This information is for the 2021/22 session.
Dr Michael Gmeiner (Michaelmas term)
Dr Xavier Jaravel (Lent term)
This course is available on the MSc in Econometrics and Mathematical Economics and MSc in Economics. This course is available with permission as an outside option to students on other programmes where regulations permit.
Students must have completed Introductory Course for MSc EME (EC451) and Introductory Course in Mathematics and Statistics (EC400).
Knowledge of econometric theory and applied econometrics is expected. Students must be prepared to read journal articles with a difficult mathematical and statistical content.
The course will focus on going through modern quantitative papers which demonstrate the application of econometric techniques to modelling the behaviour of individual economic agents (households and firms) and economies. The first half of the course will focus on papers in the empirical literature on industrial organization, labor economics, and a wide range of topics in applied micro-econometrics illustrating the challenges of identification in both structural and reduced form models. The lectures will illustrate the interplay between models, data, and methods.
The second part of the course focuses on macroeconomic questions using data and tools from applied microeconomics. We cover four styles of empirical work: (1) “reduced-form” approaches (including difference-in-differences, event studies, instrumental variables, and Bartik research designs); (2) structural models; (3) “sufficient statistics” research designs, at the intersection of structural and reduced-form methods; and (4) machine learning techniques. Topics covered include the effectiveness of fiscal stimulus, measurement of inflation, directed technical change, from trade, the macroeconomic impact of financial frictions over the business cycle, the macroeconomic impact of unemployment insurance, and the effect of Artificial Intelligence on the labour market.
20 hours of lectures and 10 hours of seminars in the MT. 20 hours of lectures and 10 hours of seminars in the LT.

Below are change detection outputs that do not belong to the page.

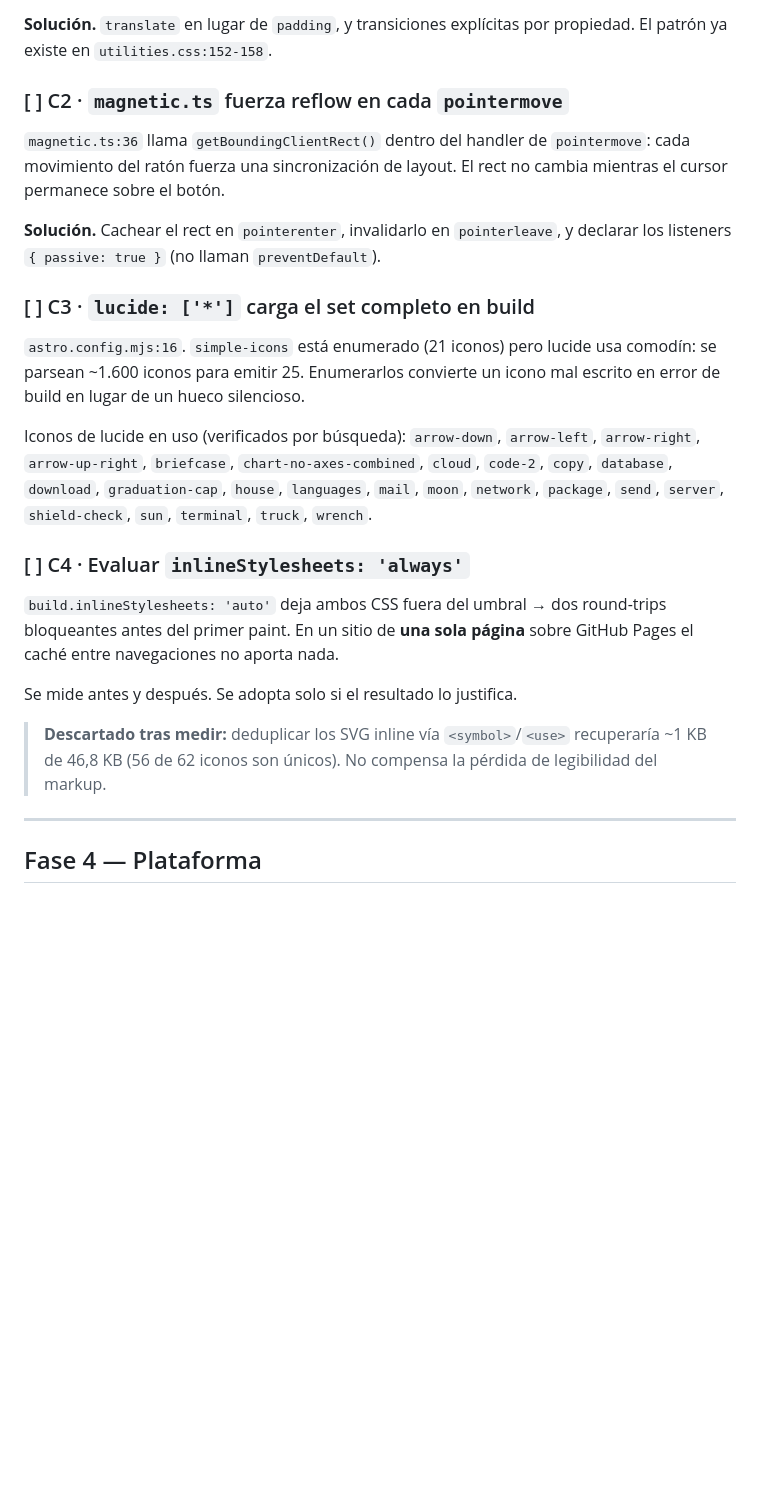
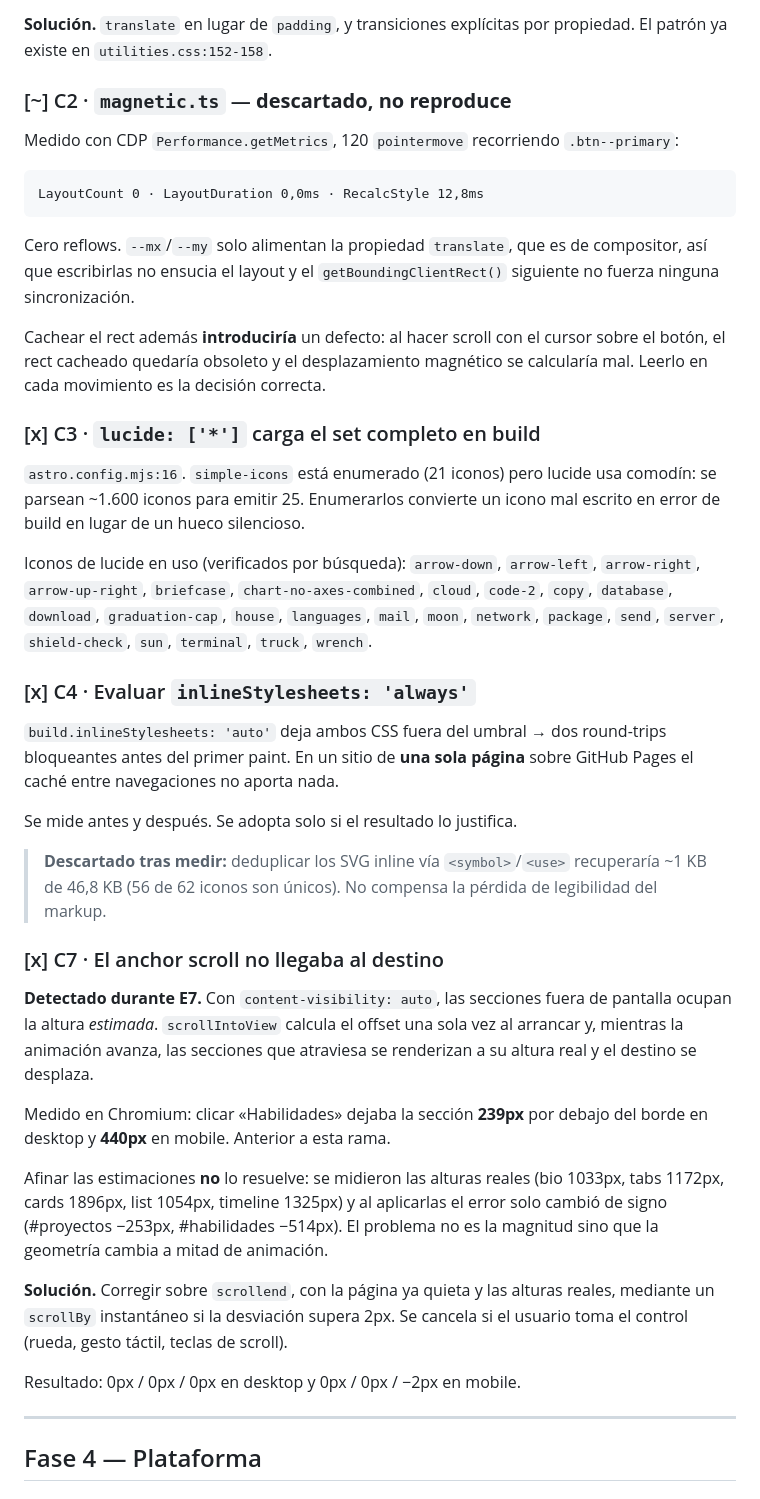
Before and after one commit to josecruzado/josecruzado.github.io, a Markdown page: docs/mejoras-2026-09.md, the part around one of its changes. GitHub-like rendering; blank space fills up the shorter version.

```diff
--- a/docs/mejoras-2026-09.md
+++ b/docs/mejoras-2026-09.md
@@ -256,16 +265,22 @@ qué evitar `all`. `padding` no es compositable.
 **Solución.** `translate` en lugar de `padding`, y transiciones explícitas por
 propiedad. El patrón ya existe en `utilities.css:152-158`.
 
-### [ ] C2 · `magnetic.ts` fuerza reflow en cada `pointermove`
+### [~] C2 · `magnetic.ts` — **descartado, no reproduce**
 
-`magnetic.ts:36` llama `getBoundingClientRect()` dentro del handler de
-`pointermove`: cada movimiento del ratón fuerza una sincronización de layout.
-El rect no cambia mientras el cursor permanece sobre el botón.
+Medido con CDP `Performance.getMetrics`, 120 `pointermove` recorriendo
+`.btn--primary`:
 
-**Solución.** Cachear el rect en `pointerenter`, invalidarlo en `pointerleave`,
-y declarar los listeners `{ passive: true }` (no llaman `preventDefault`).
+    LayoutCount 0 · LayoutDuration 0,0ms · RecalcStyle 12,8ms
 
-### [ ] C3 · `lucide: ['*']` carga el set completo en build
+Cero reflows. `--mx`/`--my` solo alimentan la propiedad `translate`, que es de
+compositor, así que escribirlas no ensucia el layout y el
+`getBoundingClientRect()` siguiente no fuerza ninguna sincronización.
+
+Cachear el rect además **introduciría** un defecto: al hacer scroll con el
+cursor sobre el botón, el rect cacheado quedaría obsoleto y el desplazamiento
+magnético se calcularía mal. Leerlo en cada movimiento es la decisión correcta.
+
+### [x] C3 · `lucide: ['*']` carga el set completo en build
 
 `astro.config.mjs:16`. `simple-icons` está enumerado (21 iconos) pero lucide usa
 comodín: se parsean ~1.600 iconos para emitir 25. Enumerarlos convierte un
@@ -277,7 +292,7 @@ Iconos de lucide en uso (verificados por búsqueda):
 `graduation-cap`, `house`, `languages`, `mail`, `moon`, `network`, `package`,
 `send`, `server`, `shield-check`, `sun`, `terminal`, `truck`, `wrench`.
 
-### [ ] C4 · Evaluar `inlineStylesheets: 'always'`
+### [x] C4 · Evaluar `inlineStylesheets: 'always'`
 
 `build.inlineStylesheets: 'auto'` deja ambos CSS fuera del umbral → dos
 round-trips bloqueantes antes del primer paint. En un sitio de **una sola
@@ -288,6 +303,27 @@ Se mide antes y después. Se adopta solo si el resultado lo justifica.
 > **Descartado tras medir:** deduplicar los SVG inline vía `<symbol>`/`<use>`
 > recuperaría ~1 KB de 46,8 KB (56 de 62 iconos son únicos). No compensa la
 > pérdida de legibilidad del markup.
+
+### [x] C7 · El anchor scroll no llegaba al destino
+
+**Detectado durante E7.** Con `content-visibility: auto`, las secciones fuera
+de pantalla ocupan la altura _estimada_. `scrollIntoView` calcula el offset una
+sola vez al arrancar y, mientras la animación avanza, las secciones que
+atraviesa se renderizan a su altura real y el destino se desplaza.
+
+Medido en Chromium: clicar «Habilidades» dejaba la sección **239px** por debajo
+del borde en desktop y **440px** en mobile. Anterior a esta rama.
+
+Afinar las estimaciones **no** lo resuelve: se midieron las alturas reales (bio
+1033px, tabs 1172px, cards 1896px, list 1054px, timeline 1325px) y al aplicarlas
+el error solo cambió de signo (#proyectos −253px, #habilidades −514px). El
+problema no es la magnitud sino que la geometría cambia a mitad de animación.
+
+**Solución.** Corregir sobre `scrollend`, con la página ya quieta y las alturas
+reales, mediante un `scrollBy` instantáneo si la desviación supera 2px. Se
+cancela si el usuario toma el control (rueda, gesto táctil, teclas de scroll).
+
+Resultado: 0px / 0px / 0px en desktop y 0px / 0px / −2px en mobile.
 
 ---
 
```
Also changed, not shown: other parts of docs/mejoras-2026-09.md (+50 -41 lines).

This course is delivered through a combination of classes and lectures totalling a minimum of 60 hours across Michaelmas Term and Lent Term. This year, some or all of this teaching will be delivered through a combination of virtual classes, live streamed (recorded) lectures, and some flipped content delivered as short online videos
During Michaelmas term and Lent term, students will work on their essay and receive feedback from the instructors (defining the research question, choosing a research design, etc.). Formative assignments in Michaelmas term will involve a project proposal and creating preliminary tables of results with descriptions of methodology. In Lent term, formative assignments will move students toward creating a draft of the paper and providing feedback to peers.
Articles in economic journals will be assigned at the start of Michaelmas and Lent terms. The course will also draw on methodological topics covered in Wooldridge, Econometric Analysis of Cross Section and Panel Data (2nd edition, 2010), and Angrist and Pischke, Mostly Harmless Econometrics (2009).
Exam (50%, duration: 2 hours, reading time: 15 minutes) in the summer exam period.
Essay (50%, 6000 words) in the ST.
Course selection videos
Some departments have produced short videos to introduce their courses. Please refer to the course selection videos index page for further information.
Important information in response to COVID-19
Please note that during 2021/22 academic year some variation to teaching and learning activities may be required to respond to changes in public health advice and/or to account for the differing needs of students in attendance on campus and those who might be studying online. For example, this may involve changes to the mode of teaching delivery and/or the format or weighting of assessments. Changes will only be made if required and students will be notified about any changes to teaching or assessment plans at the earliest opportunity.
Total students 2020/21: 3
Average class size 2020/21: 3
Controlled access 2020/21: Yes
Value: One Unit